The Portland Phoenix

Maine country legend Dick Curless’ newly released ‘Basement Tapes’ demand fresh listen

Signage and several suits from the Dick Curless exhibit at the Country Music Hall of Fame. (Photo courtesy Country Music Hall of Fame and Museum)

Signage and several suits from the Dick Curless exhibit at the Country Music Hall of Fame. (Photo courtesy Country Music Hall of Fame and Museum)

It’s easy to think of the late Dick Curless, Maine’s closest thing to an old-time country superstar, as a relic of another era. His iconic “Tombstone Every Mile” is approaching its sixtieth anniversary, after all, and the eye patch and embroidered suits that accompanied his late career are a kitsch that seems cartoonish today. 

The brand-new collection “The Basement Tapes,” however, reveals a Curless who was ahead of his time in the early 1990s, pushing age 60, unafraid to explore his emotional relationships in songs largely recorded with only a guitar at his daughter’s request for a keepsake. In contrast to albums “Welcome to My World” and “Unplugged,” released in the 1980s, there’s no drenching reverb or pedal steel to emphasize the syrupy sweetness of his voice, but a naked intimacy that doubles down on his trademark sincerity. (The collection’s lead song, “Cottage in the Pines,” has even deeper Maine ties.)

Dick Curless’ “The Basement Tapes” album cover (2023)

In the album’s liner notes, compiled by daughter Terry Curless Chinnock and grandson William Chinnock to coincide with the Country Music Hall of Fame’s yearlong exhibit of Curless’ career, we’re told by writer Peter Guralnick that these are “demos.” That implies, though, an incompleteness, and nothing could be further from the truth. 

The 21-song collection (available for now only on CD at Bull Moose and via download from comprises two sessions. The first 16 tracks stem from a self recording in Curless’ home Nashville studio in 1990, with the late Bill Chinnock (who started a rocker in Asbury Park, NJ, and ended up in Maine married to Dick’s daughter) as engineer. The last five are from 1993, recorded in Maine with Chinnock on harmonica, and released for the first time. 
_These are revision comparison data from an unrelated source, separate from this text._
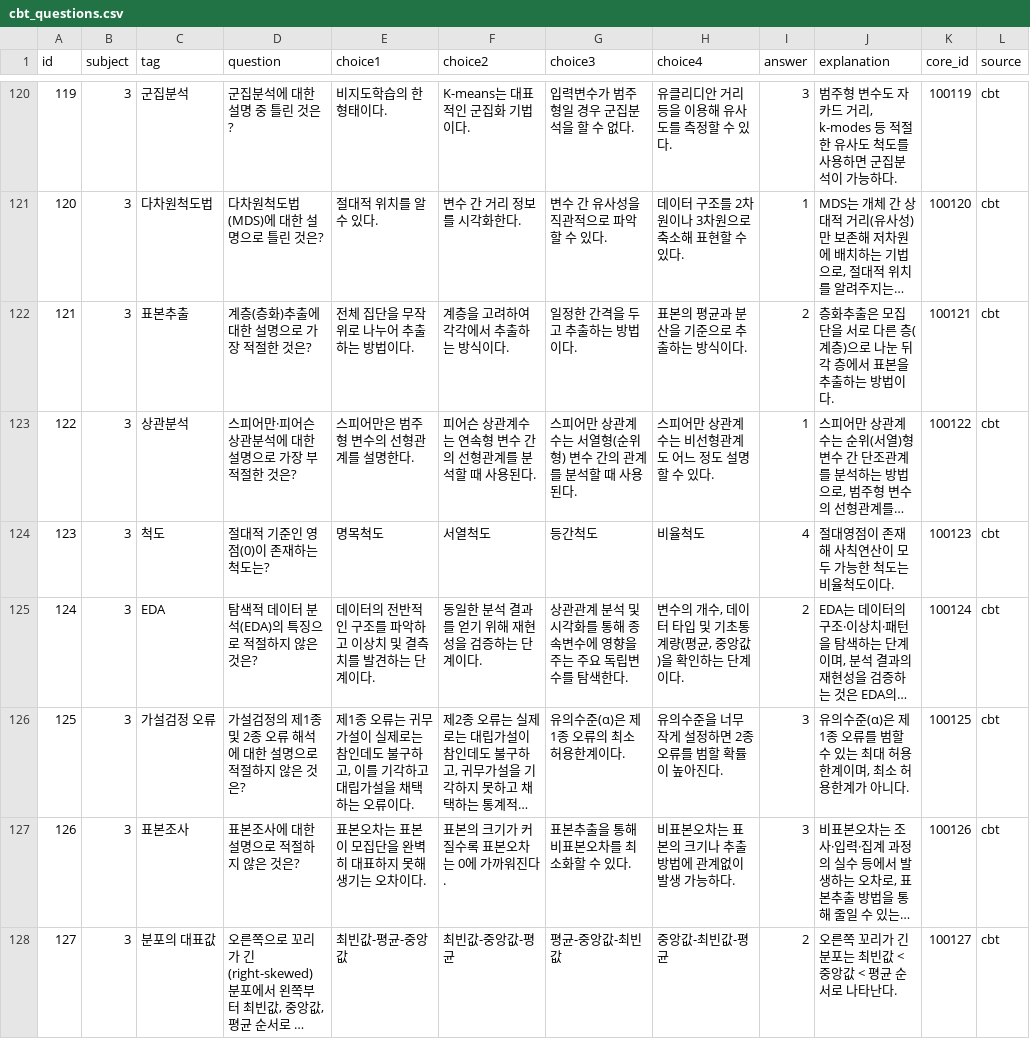
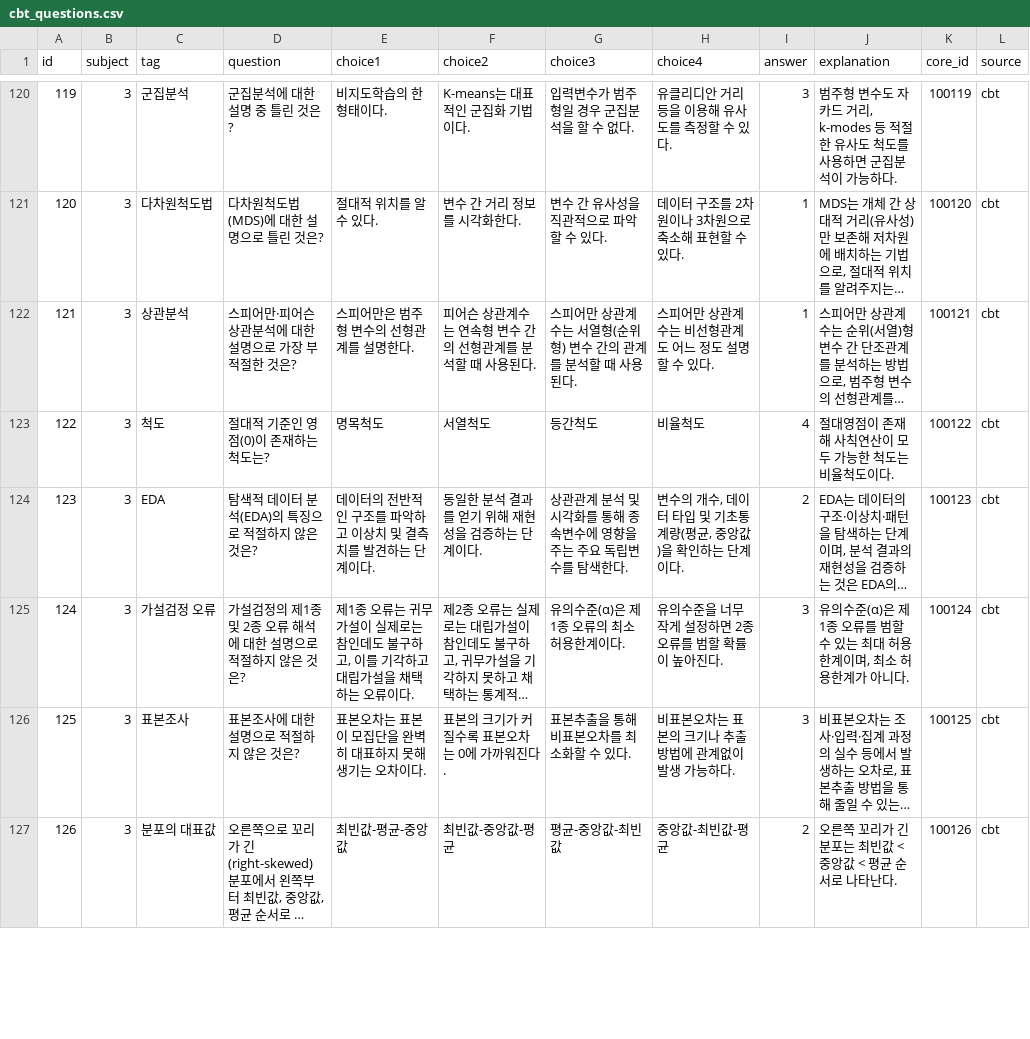
Before and after one commit to SKN35shimsungwook/adsp_quiz, a CSV file: data/cbt_questions.csv, drawn as a sheet; only a part is shown, gaps mark what is left out; long unchanged cells end in …; removed rows and columns are numbered as before the commit, all else as after; the diff covers the shown part only; the diff names each change by its address in the sheet, - before the commit and + after, or states it on an @@ line.

```diff
--- a/data/cbt_questions.csv
+++ b/data/cbt_questions.csv
-row 122: 121 | 3 | 표본추출 | 계층(층화)추출에 대한 설명으로 가장 적절한 것은? | 전체 집단을 무작위로 나누어 추출하는 방법이다. | 계층을 고려하여 각각에서 추출하는 방식이다. | 일정한 간격을 두고 추출하는 방법이다. | 표본의 평균과 분산을 기준으로 추출하는 방식이다. | 2 | 층화추출은 모집단을 서로 다른 층(계층)으로 나눈 뒤 각 층에서 표본을 추출하는 방법이다. | 100121 | cbt
@@ column A (id) renumbered from row 122 down @@
-K122 (core_id): 100122
+K122 (core_id): 100121
-K123 (core_id): 100123
+K123 (core_id): 100122
-K124 (core_id): 100124
+K124 (core_id): 100123
-K125 (core_id): 100125
+K125 (core_id): 100124
-K126 (core_id): 100126
+K126 (core_id): 100125
-K127 (core_id): 100127
+K127 (core_id): 100126
```
Also changed, not shown: 65 edited cells elsewhere in this file, data/questions.csv, 2 other files.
By 1995, Curless would be dead, at 63, of stomach cancer, having just recorded in Brookfield, Massachusetts, what many consider his masterpiece, “Traveling Through.” 

This 1964 Martin D-28 guitar, with rosewood back and sides, was owned and used extensively by Curless. The instrument has been refinished and modified with a Tune-O-Matic bridge and custom-made Tortoloid pickguard. (Courtesy of John Sheldon; photo by Bob Delevante for the Country Music Hall of Fame and Museum)

Part of what makes that last album so strong is his vulnerability and self-awareness, apparent on a song like “Changing Times” — what can initially sound a bit like today’s men’s-rights types, pining for a past “where every cowboy could make his play” and “you could tell the good guys from the bad.” But in this 1990 “Basement Tapes” version, where the nostalgic pedal steel is stripped away, it becomes clear that Curless is mocking himself: “Maybe I’m holding on to the things I know/ Too stubborn to change, too scared to let go.” 

“I’m just an old cowboy living in changing times,” he croons, his deep baritone a balm, and then he sort of talks to himself as in an aside, “I’m just an old cowboy,” and it feels like he’s just understood that for the first time. 

Everything that made Curless so attractive — his resonant and pure vocals, his unapologetic appeals to faith and family, his playful turns of phrase — are ratcheted up on “The Basement Tapes.” Maybe that wouldn’t have played in the most-toys-wins ’80s or the irony-drenched ’90s, but in a contemporary moment where we’re barraged by artificial intelligence and deepfakes, this collection is a soothing antidote, a reminder of humanity’s power right in line with recent releases from fellow Mainers Kafari or Jonathan Balzano-Brookes. 

When Curless brings it all to bear on “Remember Me,” a song he never recorded for anyone other than his daughter, it can be downright haunting: “I loved you madly/ I loved you badly/ Please/ Do you remember me.” And yet even in that direct appeal, there is a playfulness in that madly/badly couplet that shows Curless never takes himself too seriously. 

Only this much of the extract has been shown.